■ DIRECTIONS:
What lines of the data below hold "Created"? Show them.

■ Source records:
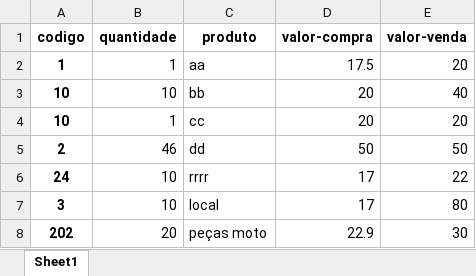
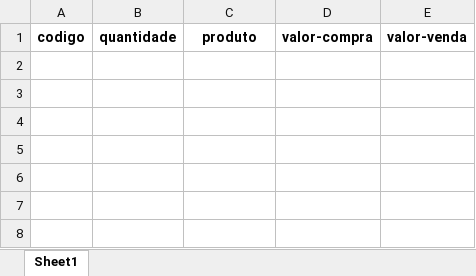
Before and after one commit to Vipires19/Projeto_comodoro, an Excel workbook: files/estoque.xlsx, sheet Sheet1, drawn as a sheet; values as stored, in another font and other column widths than the file's, no borders; the diff names each change by its address in the sheet, - before the commit and + after, or states it on an @@ line.

```diff
--- a/files/estoque.xlsx (sheet Sheet1)
+++ b/files/estoque.xlsx (sheet Sheet1)
-row 2: 1 | 1 | aa | 17.5 | 20
-row 3: 10 | 10 | bb | 20 | 40
-row 4: 10 | 1 | cc | 20 | 20
-row 5: 2 | 46 | dd | 50 | 50
-row 6: 24 | 10 | rrrr | 17 | 22
-row 7: 3 | 10 | local | 17 | 80
-row 8: 202 | 20 | peças moto | 22.9 | 30
```
Also changed, not shown: files/venda.xlsx, 23 other files.
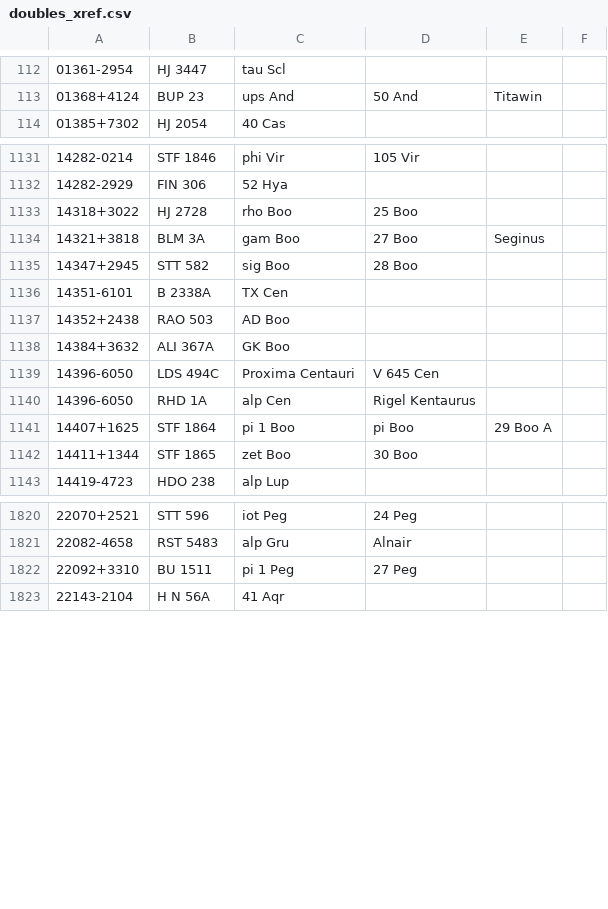
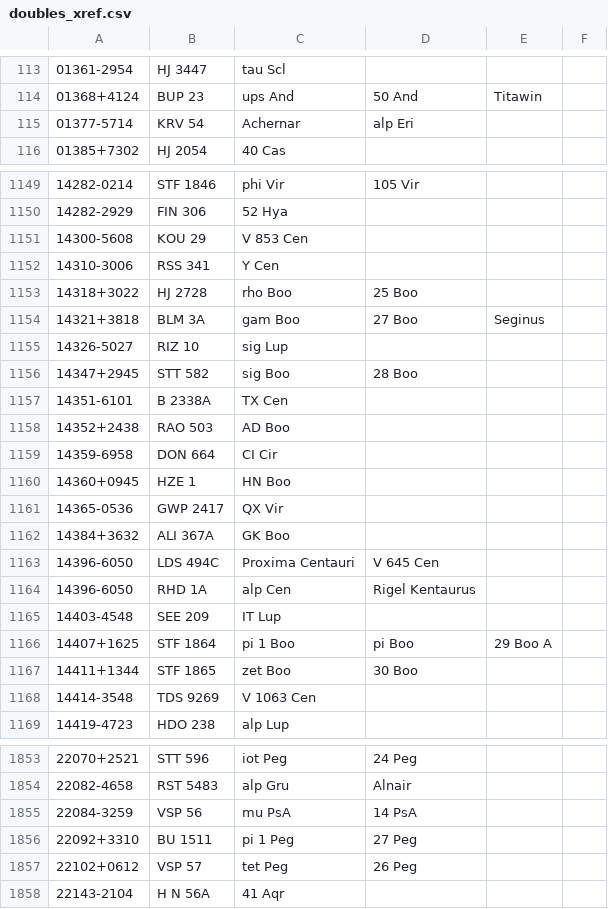
Before and after one commit to akjmicro/wds-tools, a CSV file: raw_data/doubles_xref.csv, drawn as a sheet; only a part is shown, gaps mark what is left out; the diff covers the shown part only.

Commit message:
Refreshing the data as of 2023-04-14

```diff
--- a/raw_data/doubles_xref.csv
+++ b/raw_data/doubles_xref.csv
@@ -113,2 +114,3 @@
 01368+4124|BUP 23|ups And|50 And|Titawin|
+01377-5714|KRV 54|Achernar|alp Eri||
 01385+7302|HJ 2054|40 Cas|||
@@ -1132,4 +1150,7 @@
 14282-2929|FIN 306|52 Hya|||
+14300-5608|KOU 29|V 853 Cen|||
+14310-3006|RSS 341|Y Cen|||
 14318+3022|HJ 2728|rho Boo|25 Boo||
 14321+3818|BLM 3A|gam Boo|27 Boo|Seginus|
+14326-5027|RIZ 10|sig Lup|||
 14347+2945|STT 582|sig Boo|28 Boo||
@@ -1137,2 +1158,5 @@
 14352+2438|RAO 503|AD Boo|||
+14359-6958|DON 664|CI Cir|||
+14360+0945|HZE 1|HN Boo|||
+14365-0536|GWP 2417|QX Vir|||
 14384+3632|ALI 367A|GK Boo|||
@@ -1140,4 +1164,6 @@
 14396-6050|RHD 1A|alp Cen|Rigel Kentaurus||
+14403-4548|SEE 209|IT Lup|||
 14407+1625|STF 1864|pi 1 Boo|pi Boo|29 Boo A|
 14411+1344|STF 1865|zet Boo|30 Boo||
+14414-3548|TDS 9269|V 1063 Cen|||
 14419-4723|HDO 238|alp Lup|||
@@ -1821,3 +1854,5 @@
 22082-4658|RST 5483|alp Gru|Alnair||
+22084-3259|VSP 56|mu PsA|14 PsA||
 22092+3310|BU 1511|pi 1 Peg|27 Peg||
+22102+0612|VSP 57|tet Peg|26 Peg||
 22143-2104|H N 56A|41 Aqr|||
```
Also changed, not shown: 26 added rows and 2 edited cells elsewhere in this file, 3 other files.
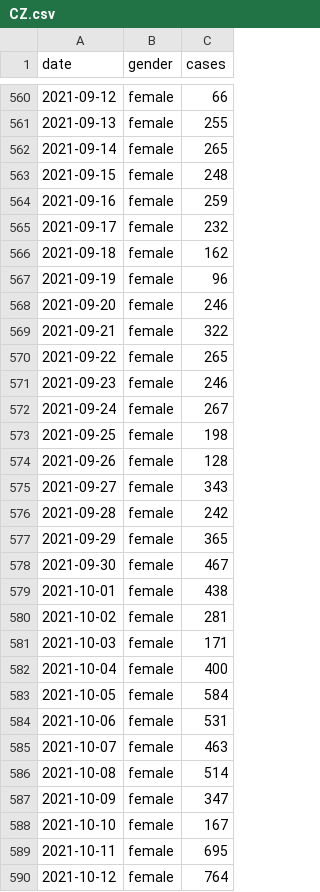
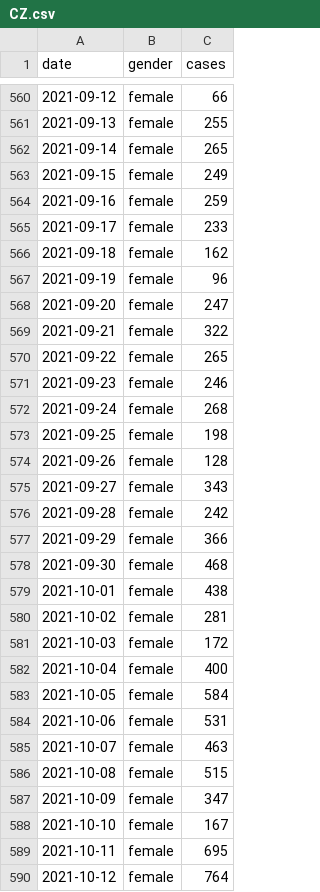
Before and after one commit to Priesemann-Group/covid19_soccer, a CSV file: data/case_data_gender/CZ.csv, drawn as a sheet; only a part is shown, gaps mark what is left out; the diff covers the shown part only.

```diff
--- a/data/case_data_gender/CZ.csv
+++ b/data/case_data_gender/CZ.csv
@@ -562,8 +562,8 @@ date,gender,cases
 2021-09-14,female,265
-2021-09-15,female,248
+2021-09-15,female,249
 2021-09-16,female,259
-2021-09-17,female,232
+2021-09-17,female,233
 2021-09-18,female,162
 2021-09-19,female,96
-2021-09-20,female,246
+2021-09-20,female,247
 2021-09-21,female,322
@@ -571,3 +571,3 @@ date,gender,cases
 2021-09-23,female,246
-2021-09-24,female,267
+2021-09-24,female,268
 2021-09-25,female,198
@@ -576,7 +576,7 @@ date,gender,cases
 2021-09-28,female,242
-2021-09-29,female,365
-2021-09-30,female,467
+2021-09-29,female,366
+2021-09-30,female,468
 2021-10-01,female,438
 2021-10-02,female,281
-2021-10-03,female,171
+2021-10-03,female,172
 2021-10-04,female,400
@@ -585,3 +585,3 @@ date,gender,cases
 2021-10-07,female,463
-2021-10-08,female,514
+2021-10-08,female,515
 2021-10-09,female,347
```
Also changed, not shown: 14 added rows and 79 edited cells elsewhere in this file, data/case_data_gender/AT.csv, data/case_data_gender/BE.csv, 10 other files.
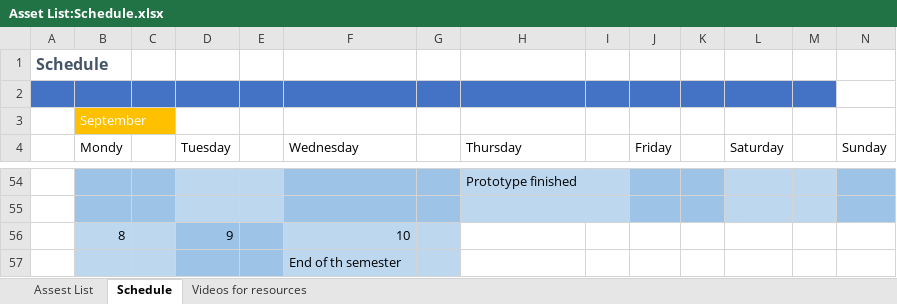
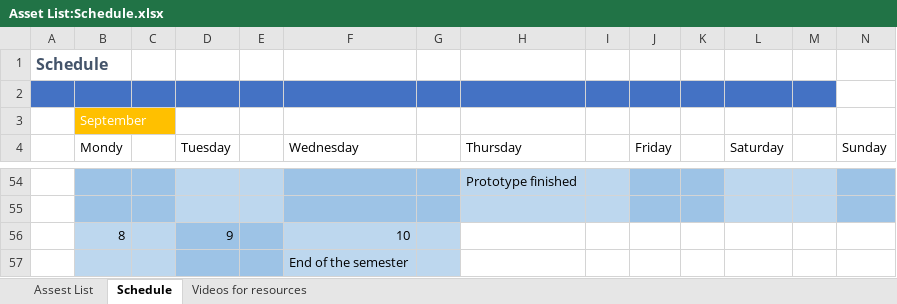
Before and after one commit to Mozamb13/DGM-3650, an Excel workbook: Asset List:Schedule.xlsx, sheet Schedule, drawn as a sheet; only a part is shown, gaps mark what is left out; values as stored, in another font and other column widths than the file's, no borders; the diff names each change by its address in the sheet, - before the commit and + after, or states it on an @@ line.

Commit message:
Art station upload and fixed asset list

```diff
--- a/Asset List:Schedule.xlsx (sheet Schedule)
+++ b/Asset List:Schedule.xlsx (sheet Schedule)
-F57 (Wednesday): End of th semester
+F57 (Wednesday): End of the semester
```
Also changed, not shown: 1 other file.
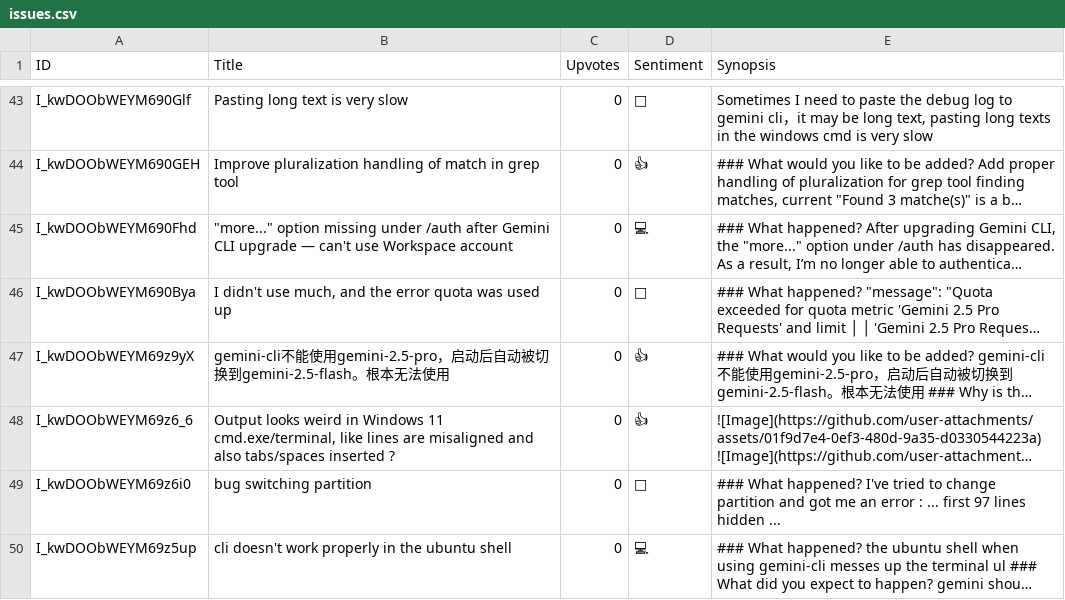
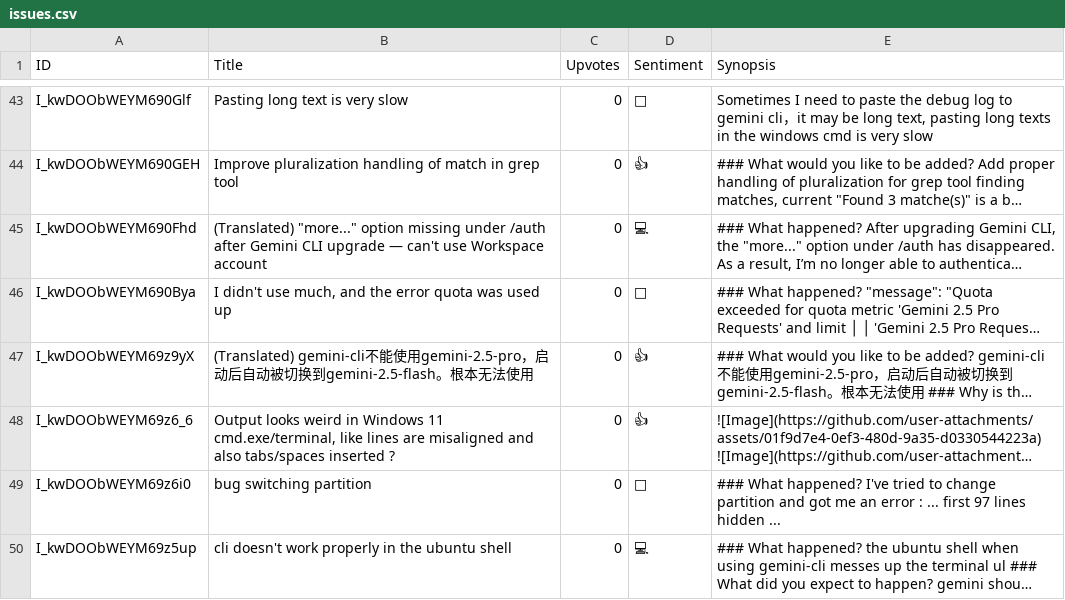
Before and after one commit to palladius/gemini-cli-demos, a CSV file: demos/research-interest-in-public-repo/output/issues.csv, drawn as a sheet; only a part is shown, gaps mark what is left out; long unchanged cells end in …; the diff covers the shown part only; the diff names each change by its address in the sheet, - before the commit and + after, or states it on an @@ line.

Commit message:
feat: Update issue processing and add Reddit data
- Updated  with new requirements for issue and Reddit data processing.
- Refactored  to generate two tables in : latest 50 issues by date and top 20 issues by upvotes.
- Implemented a placeholder for title translation in .
- Generated  and  with the updated format.
- Created  to document data processing decisions.
- Created  with sample Reddit data.

```diff
--- a/demos/research-interest-in-public-repo/output/issues.csv
+++ b/demos/research-interest-in-public-repo/output/issues.csv
-B45 (Title): "more..." option…
+B45 (Title): (Translated) "more..." option…
-B47 (Title): gemini-cli不…
+B47 (Title): (Translated) gemini-cli不…
```
Also changed, not shown: 25 edited cells elsewhere in this file, 3 other files.
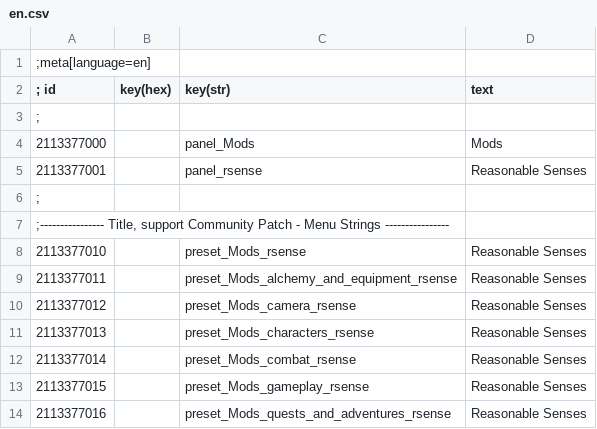
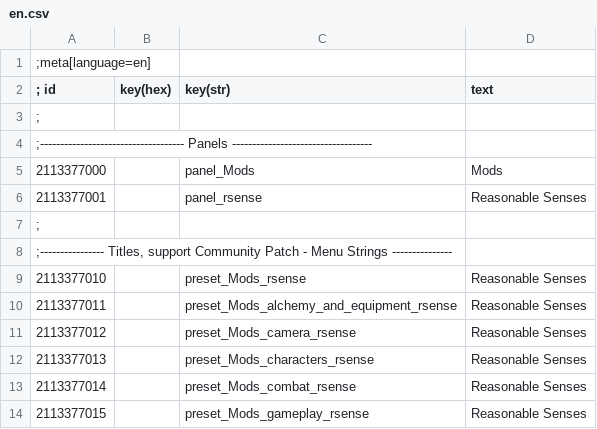
Before and after one commit to Benna96/witcher-3-reasonable-senses-configurable, a CSV file: main/localization/en.csv, drawn as a sheet; only a part is shown; the shorter side is filled out with more unchanged rows.

Commit message:
Style csv
No changes, just comment edits for clarity

```diff
--- a/main/localization/en.csv
+++ b/main/localization/en.csv
@@ -3,2 +3,3 @@
 ;
+;------------------------------------ Panels -----------------------------------
 2113377000||panel_Mods|Mods
@@ -6,3 +7,3 @@
 ;
-;---------------- Title, support Community Patch - Menu Strings ----------------
+;---------------- Titles, support Community Patch - Menu Strings ---------------
 2113377010||preset_Mods_rsense|Reasonable Senses
```
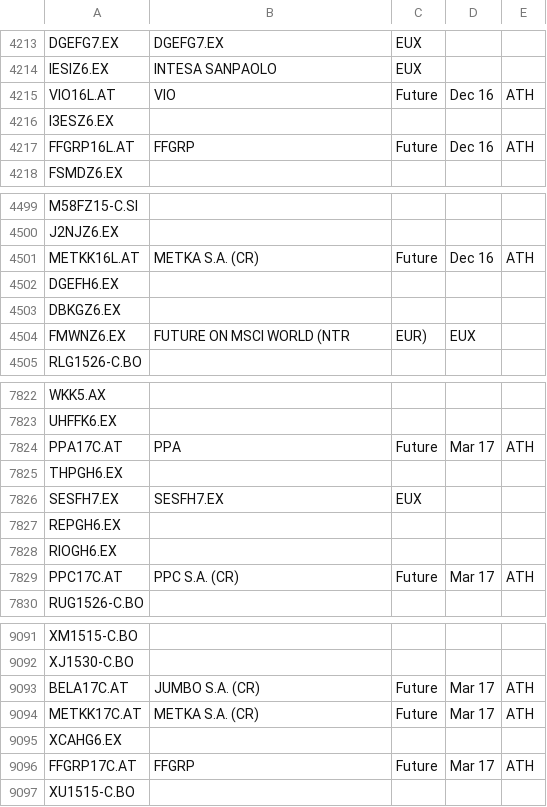
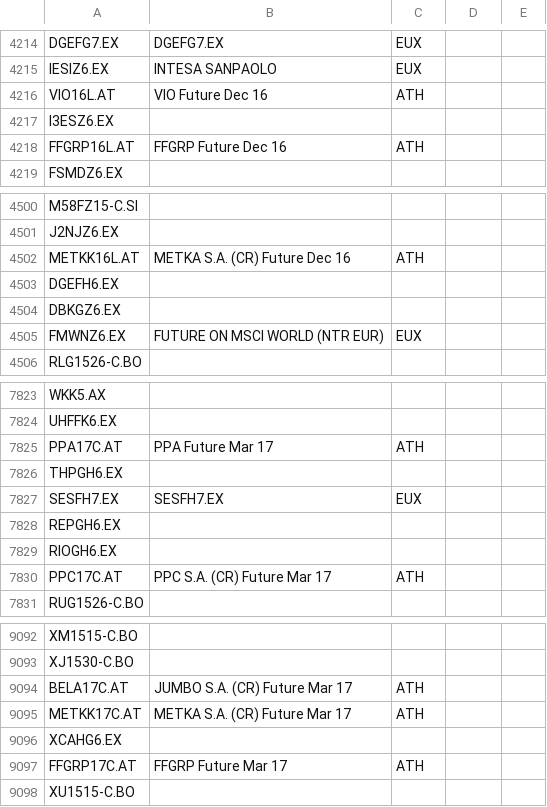
Before and after one commit to shantanusood/YahooFinDataAnalytics, a CSV file: data/Futures.csv, drawn as a sheet; only a part is shown, gaps mark what is left out; the diff covers the shown part only.

```diff
--- a/data/Futures.csv
+++ b/data/Futures.csv
@@ -4214,5 +4215,5 @@ DGEFG7.EX,DGEFG7.EX,EUX
 IESIZ6.EX,INTESA SANPAOLO,EUX
-VIO16L.AT,VIO, Future, Dec 16,ATH
+VIO16L.AT,VIO Future Dec 16,ATH
 I3ESZ6.EX,,
-FFGRP16L.AT,FFGRP, Future, Dec 16,ATH
+FFGRP16L.AT,FFGRP Future Dec 16,ATH
 FSMDZ6.EX,,
@@ -4500,6 +4501,6 @@ M58FZ15-C.SI,,
 J2NJZ6.EX,,
-METKK16L.AT,METKA S.A. (CR), Future, Dec 16,ATH
+METKK16L.AT,METKA S.A. (CR) Future Dec 16,ATH
 DGEFH6.EX,,
 DBKGZ6.EX,,
-FMWNZ6.EX,FUTURE ON MSCI WORLD (NTR, EUR),EUX
+FMWNZ6.EX,FUTURE ON MSCI WORLD (NTR EUR),EUX
 RLG1526-C.BO,,
@@ -7823,3 +7824,3 @@ WKK5.AX,,
 UHFFK6.EX,,
-PPA17C.AT,PPA, Future, Mar 17,ATH
+PPA17C.AT,PPA Future Mar 17,ATH
 THPGH6.EX,,
@@ -7828,3 +7829,3 @@ REPGH6.EX,,
 RIOGH6.EX,,
-PPC17C.AT,PPC S.A. (CR), Future, Mar 17,ATH
+PPC17C.AT,PPC S.A. (CR) Future Mar 17,ATH
 RUG1526-C.BO,,
@@ -9092,6 +9093,6 @@ XM1515-C.BO,,
 XJ1530-C.BO,,
-BELA17C.AT,JUMBO S.A. (CR), Future, Mar 17,ATH
-METKK17C.AT,METKA S.A. (CR), Future, Mar 17,ATH
+BELA17C.AT,JUMBO S.A. (CR) Future Mar 17,ATH
+METKK17C.AT,METKA S.A. (CR) Future Mar 17,ATH
 XCAHG6.EX,,
-FFGRP17C.AT,FFGRP, Future, Mar 17,ATH
+FFGRP17C.AT,FFGRP Future Mar 17,ATH
 XU1515-C.BO,,
```
Also changed, not shown: 1 added row and 95 edited cells elsewhere in this file, data/Currency.csv, data/ETFs.csv, 4 other files.
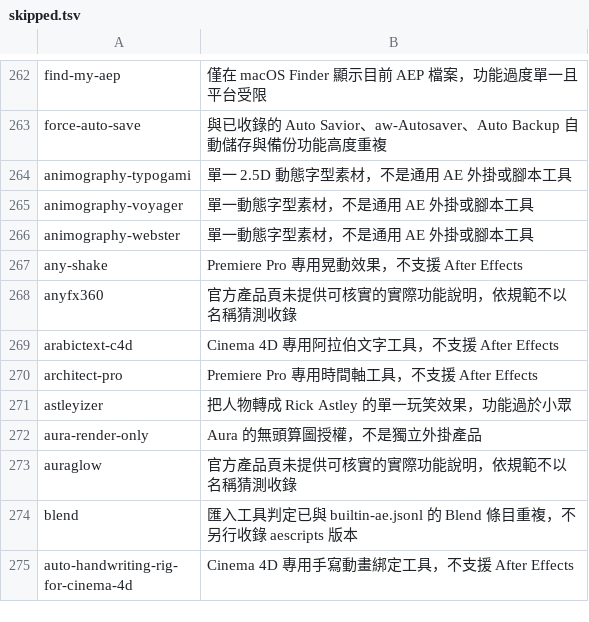
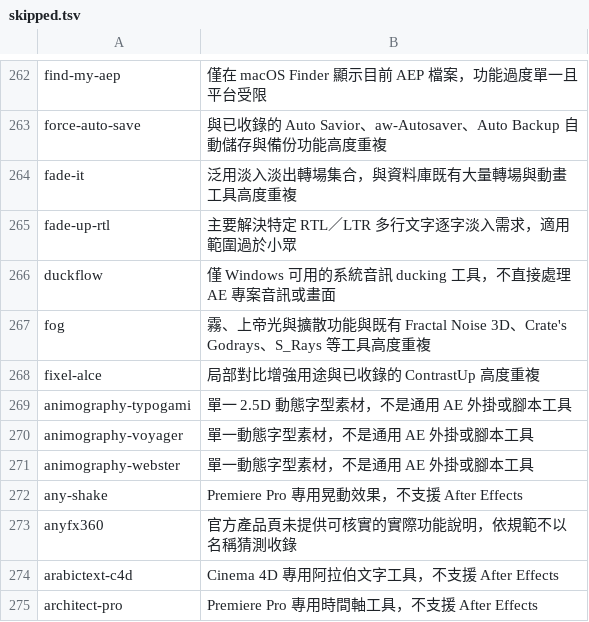
Before and after one commit to Tangzih0913/ae-effects-db, a TSV file: curation/skipped.tsv, drawn as a sheet; only a part is shown, gaps mark what is left out; the shorter side is filled out with more unchanged rows; the diff names each change by its address in the sheet, - before the commit and + after, or states it on an @@ line.

Commit message:
Curate 5 aescripts candidates

```diff
--- a/curation/skipped.tsv
+++ b/curation/skipped.tsv
+row 264: fade-it | 泛用淡入淡出轉場集合，與資料庫既有大量轉場與動畫工具高度重複
+row 265: fade-up-rtl | 主要解決特定 RTL／LTR 多行文字逐字淡入需求，適用範圍過於小眾
+row 266: duckflow | 僅 Windows 可用的系統音訊 ducking 工具，不直接處理 AE 專案音訊或畫面
+row 267: fog | 霧、上帝光與擴散功能與既有 Fractal Noise 3D、Crate's Godrays、S_Rays 等工具高度重複
+row 268: fixel-alce | 局部對比增強用途與已收錄的 ContrastUp 高度重複
```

■ SOLUTION TO THIS EXERCISE:
- Created  to document data processing decisions.
- Created  with sample Reddit data.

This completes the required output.